• _To do_
Write the data below out again, unchanged.

- Opening Delimiter -

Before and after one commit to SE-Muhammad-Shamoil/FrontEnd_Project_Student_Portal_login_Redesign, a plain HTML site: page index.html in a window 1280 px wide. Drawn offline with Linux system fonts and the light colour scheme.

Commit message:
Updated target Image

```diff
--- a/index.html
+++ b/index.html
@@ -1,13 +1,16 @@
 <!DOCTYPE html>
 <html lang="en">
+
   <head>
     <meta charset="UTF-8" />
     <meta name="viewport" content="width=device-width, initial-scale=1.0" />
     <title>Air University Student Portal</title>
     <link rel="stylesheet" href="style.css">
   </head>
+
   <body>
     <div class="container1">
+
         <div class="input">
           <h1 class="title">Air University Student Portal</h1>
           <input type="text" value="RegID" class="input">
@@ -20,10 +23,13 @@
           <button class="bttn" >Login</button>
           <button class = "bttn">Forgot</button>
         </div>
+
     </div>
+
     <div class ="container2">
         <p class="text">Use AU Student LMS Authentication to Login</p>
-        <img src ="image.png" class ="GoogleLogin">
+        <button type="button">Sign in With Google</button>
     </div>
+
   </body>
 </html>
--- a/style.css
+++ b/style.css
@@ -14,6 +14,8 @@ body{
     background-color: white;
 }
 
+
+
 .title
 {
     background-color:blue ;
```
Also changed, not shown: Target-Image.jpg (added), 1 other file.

- Closing Delimiter -

• _Exercise result_
Before and after one commit to SE-Muhammad-Shamoil/FrontEnd_Project_Student_Portal_login_Redesign, a plain HTML site: page index.html in a window 1280 px wide. Drawn offline with Linux system fonts and the light colour scheme.

Commit message:
Updated target Image

```diff
--- a/index.html
+++ b/index.html
@@ -1,13 +1,16 @@
 <!DOCTYPE html>
 <html lang="en">
+
   <head>
     <meta charset="UTF-8" />
     <meta name="viewport" content="width=device-width, initial-scale=1.0" />
     <title>Air University Student Portal</title>
     <link rel="stylesheet" href="style.css">
   </head>
+
   <body>
     <div class="container1">
+
         <div class="input">
           <h1 class="title">Air University Student Portal</h1>
           <input type="text" value="RegID" class="input">
@@ -20,10 +23,13 @@
           <button class="bttn" >Login</button>
           <button class = "bttn">Forgot</button>
         </div>
+
     </div>
+
     <div class ="container2">
         <p class="text">Use AU Student LMS Authentication to Login</p>
-        <img src ="image.png" class ="GoogleLogin">
+        <button type="button">Sign in With Google</button>
     </div>
+
   </body>
 </html>
--- a/style.css
+++ b/style.css
@@ -14,6 +14,8 @@ body{
     background-color: white;
 }
 
+
+
 .title
 {
     background-color:blue ;
```
Also changed, not shown: Target-Image.jpg (added), 1 other file.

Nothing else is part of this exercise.